# REQUIRED ACTION
The expected output is each line below containing "pages", copied in full.

------------------------------------------------------------------------

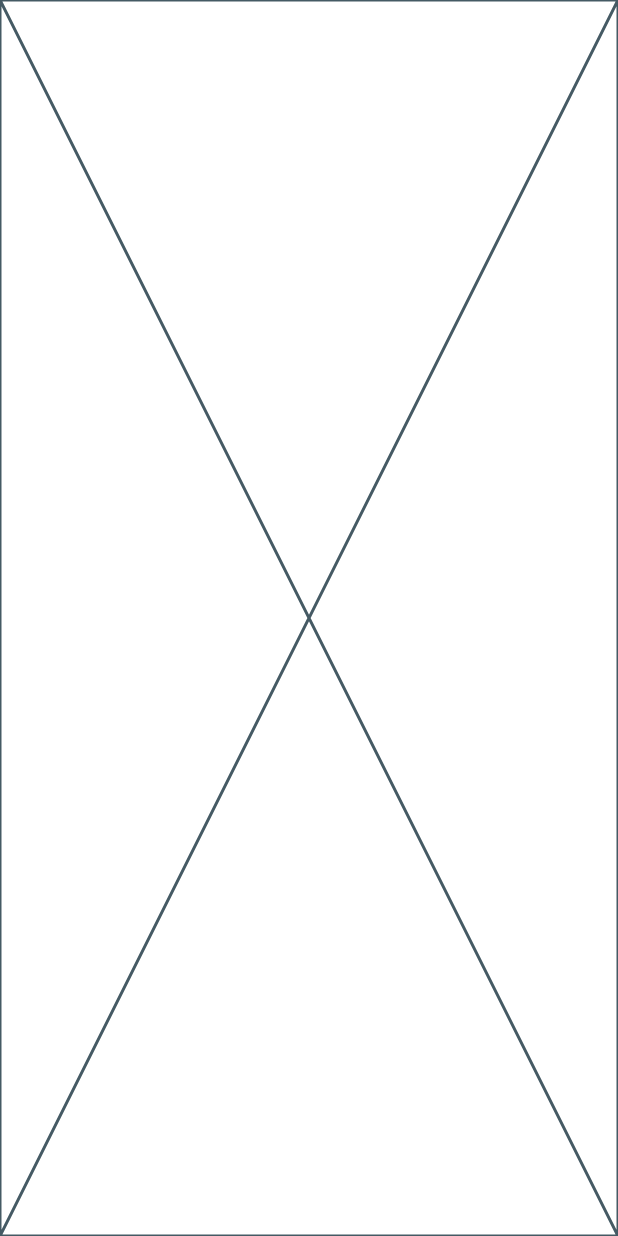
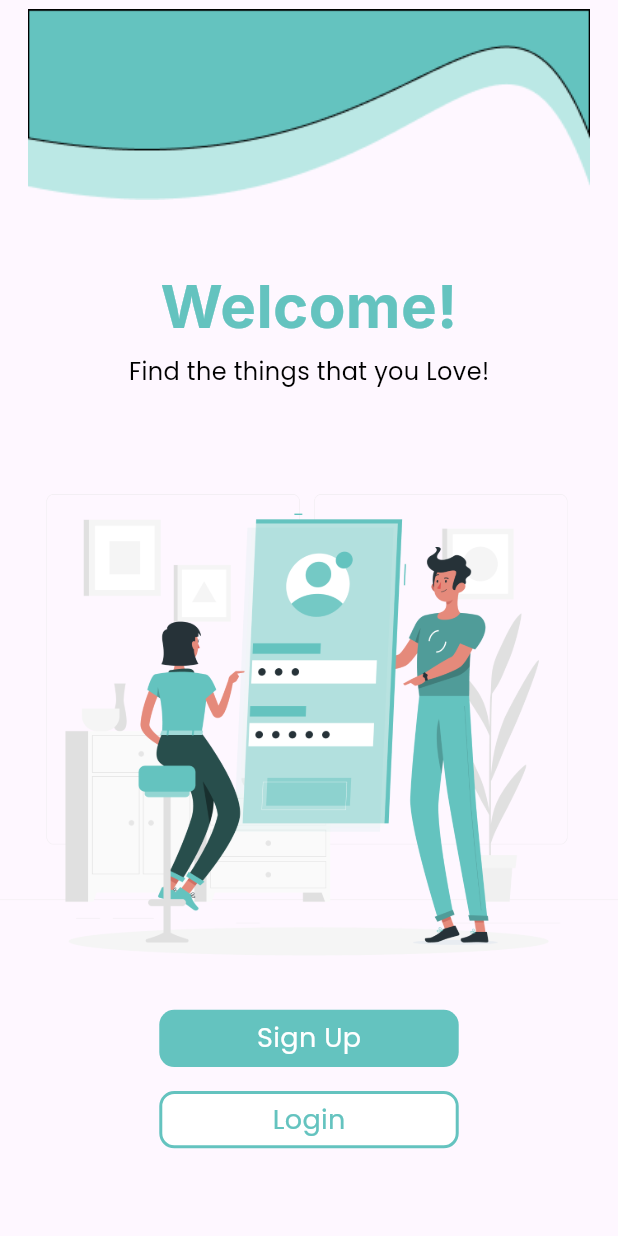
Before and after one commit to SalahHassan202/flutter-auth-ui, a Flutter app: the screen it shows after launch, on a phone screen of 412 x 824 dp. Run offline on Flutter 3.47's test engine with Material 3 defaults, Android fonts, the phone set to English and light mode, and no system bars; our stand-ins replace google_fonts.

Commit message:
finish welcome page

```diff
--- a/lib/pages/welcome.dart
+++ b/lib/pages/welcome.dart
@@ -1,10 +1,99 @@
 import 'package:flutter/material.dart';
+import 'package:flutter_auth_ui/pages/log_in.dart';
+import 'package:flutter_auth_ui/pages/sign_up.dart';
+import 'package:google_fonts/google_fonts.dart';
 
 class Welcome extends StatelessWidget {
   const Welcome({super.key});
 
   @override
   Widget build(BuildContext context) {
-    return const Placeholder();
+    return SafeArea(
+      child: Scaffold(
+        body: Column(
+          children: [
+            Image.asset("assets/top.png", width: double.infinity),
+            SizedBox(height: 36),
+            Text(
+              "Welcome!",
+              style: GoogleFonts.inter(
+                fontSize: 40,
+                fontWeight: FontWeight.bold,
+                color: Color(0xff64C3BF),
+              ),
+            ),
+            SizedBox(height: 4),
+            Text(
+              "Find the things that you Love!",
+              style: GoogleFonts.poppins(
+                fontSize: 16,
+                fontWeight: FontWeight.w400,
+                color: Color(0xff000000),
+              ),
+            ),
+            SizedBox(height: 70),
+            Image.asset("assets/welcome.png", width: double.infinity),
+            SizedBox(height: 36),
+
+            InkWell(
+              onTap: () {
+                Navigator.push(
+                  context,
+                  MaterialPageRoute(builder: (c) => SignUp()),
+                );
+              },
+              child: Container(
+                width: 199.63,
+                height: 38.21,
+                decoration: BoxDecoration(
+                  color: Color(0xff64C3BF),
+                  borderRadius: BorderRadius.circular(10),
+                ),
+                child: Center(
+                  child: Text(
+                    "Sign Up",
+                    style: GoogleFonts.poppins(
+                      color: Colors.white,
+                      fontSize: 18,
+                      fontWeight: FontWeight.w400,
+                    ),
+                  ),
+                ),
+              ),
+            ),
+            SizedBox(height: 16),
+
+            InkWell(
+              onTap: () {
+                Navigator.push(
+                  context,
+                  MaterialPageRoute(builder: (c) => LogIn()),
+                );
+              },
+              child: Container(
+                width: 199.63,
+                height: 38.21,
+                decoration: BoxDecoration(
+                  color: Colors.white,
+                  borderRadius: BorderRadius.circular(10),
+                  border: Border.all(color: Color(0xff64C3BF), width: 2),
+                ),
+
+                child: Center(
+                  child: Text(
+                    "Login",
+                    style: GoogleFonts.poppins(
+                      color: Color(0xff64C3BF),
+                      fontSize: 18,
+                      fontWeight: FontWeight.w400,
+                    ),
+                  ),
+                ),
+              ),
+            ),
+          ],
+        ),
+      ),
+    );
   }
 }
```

------------------------------------------------------------------------

# RESULT
--- a/lib/pages/welcome.dart
+++ b/lib/pages/welcome.dart
+import 'package:flutter_auth_ui/pages/log_in.dart';
+import 'package:flutter_auth_ui/pages/sign_up.dart';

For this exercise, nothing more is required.